Work instruction ▸
Using the data that follows, give the number of lines where the string "modify" occurs, and nothing else.

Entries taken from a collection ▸
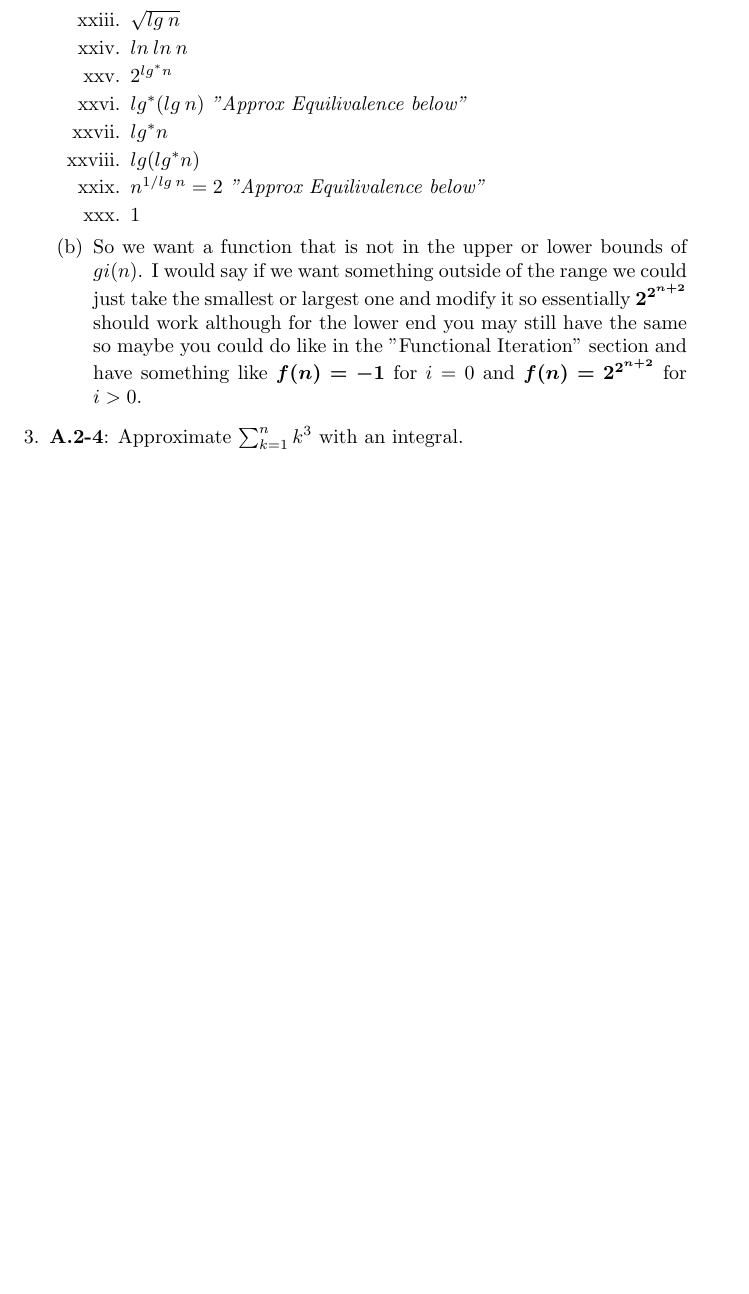
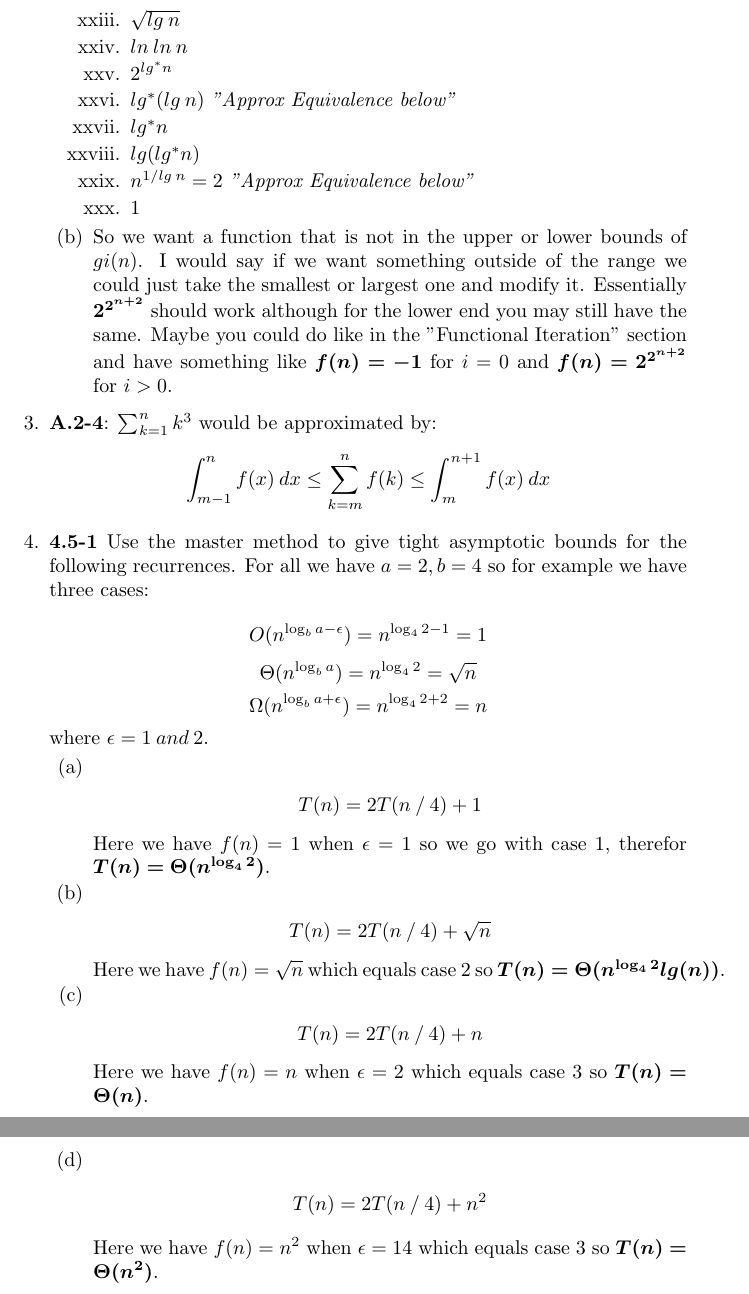
Before and after one commit to mattwhitesides/CS5200, a LaTeX problem sheet (Homework/2/LaTex/main.tex): part of page 4 of 4 before the commit and two parts of pages 4 and 5 of 5 after it, the two joined at a grey line, cut so that both start at the same text, the shorter picture padded with empty space. Compiled offline with pdfLaTeX.

Commit message:
Question 4

```diff
--- a/Homework/2/LaTex/main.tex
+++ b/Homework/2/LaTex/main.tex
@@ -152,17 +152,37 @@
         \item $\sqrt{lg\:n}$
         \item $ln\:ln\:n$
         \item $2^{lg^{*}n}$
-        \item $lg^*(lg\:n)$ \textit{"Approx Equilivalence below"}
+        \item $lg^*(lg\:n)$ \textit{"Approx Equivalence below"}
         \item $lg^*n$
         \item $lg(lg^{*}n)$
-        \item $n^{1/lg\:n} = 2$ \textit{"Approx Equilivalence below"}
+        \item $n^{1/lg\:n} = 2$ \textit{"Approx Equivalence below"}
         \item $1$
       \end{enumerate}
-      \item So we want a function that is not in the upper or lower bounds of $gi(n)$. I would say if we want something outside of the range we could just take the smallest or largest one and modify it so essentially \bm{$2^{2^{n + 2}}$} should work although for the lower end you may still have the same so maybe you could do like in the "Functional Iteration" section and have something like \bm{$f(n) = -1$} for $i = 0$ and \bm{$f(n) = 2^{2^{n + 2}}$} for $i > 0$.
+      \item So we want a function that is not in the upper or lower bounds of $gi(n)$.
+      I would say if we want something outside of the range we could just take the smallest or largest one and modify it.
+      Essentially \bm{$2^{2^{n + 2}}$} should work although for the lower end you may still have the same.
+      Maybe you could do like in the "Functional Iteration" section and have something like \bm{$f(n) = -1$} for $i = 0$ and \bm{$f(n) = 2^{2^{n + 2}}$} for $i > 0$.
     \end{enumerate}
 
-    \item \textbf{A.2-4}: Approximate $\sum_{k=1}^{n} k^3$ with an integral.
-    \item \textbf{4.5-1}:
+    \item \textbf{A.2-4}: $\sum_{k=1}^{n} k^3$ would be approximated by:
+    \[ \int_{m-1}^{n} f(x)\:dx \leq \sum_{k=m}^{n} f(k) \leq \int_{m}^{n+1} f(x)\:dx \]
+
+    \item \textbf{4.5-1} Use the master method to give tight asymptotic bounds for the following recurrences. For all we have $a = 2, b = 4$ so for example we have three cases:
+
+    \[O(n^{\log_b a-\epsilon}) = n^{\log_4 2-1} = 1\]
+    \[\Theta(n^{\log_b a}) = n^{\log_4 2} = \sqrt{n}\]
+    \[\Omega(n^{\log_b a+\epsilon}) = n^{\log_4 2+2} = n\]
+    where $\epsilon = 1\:and\:2$.
+    \begin{enumerate}
+      \item \[T(n) = 2T(n \mathbin{/} 4) + 1\]
+      Here we have $f(n) = 1$ when $\epsilon = 1$ so we go with case 1, therefor \bm{$T(n) = \Theta(n^{\log_4 2})$}.
+      \item \[T(n) = 2T(n \mathbin{/} 4) + \sqrt{n}\]
+      Here we have $f(n) = \sqrt{n}$ which equals case 2 so \bm{$T(n) = \Theta(n^{\log_4 2} lg(n))$}.
+      \item \[T(n) = 2T(n \mathbin{/} 4) + n\]
+      Here we have $f(n) = n$ when $\epsilon = 2$ which equals case 3 so \bm{$T(n) = \Theta(n)$}.
+      \item \[T(n) = 2T(n \mathbin{/} 4) + n^2\]
+      Here we have $f(n) = n^2$ when $\epsilon = 14$ which equals case 3 so \bm{$T(n) = \Theta(n^2)$}.
+    \end{enumerate}
 
   \end{enumerate}
 
```
Also changed, not shown: Homework/2/LaTex/main.tex (6 more changed lines).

Task response ▸
2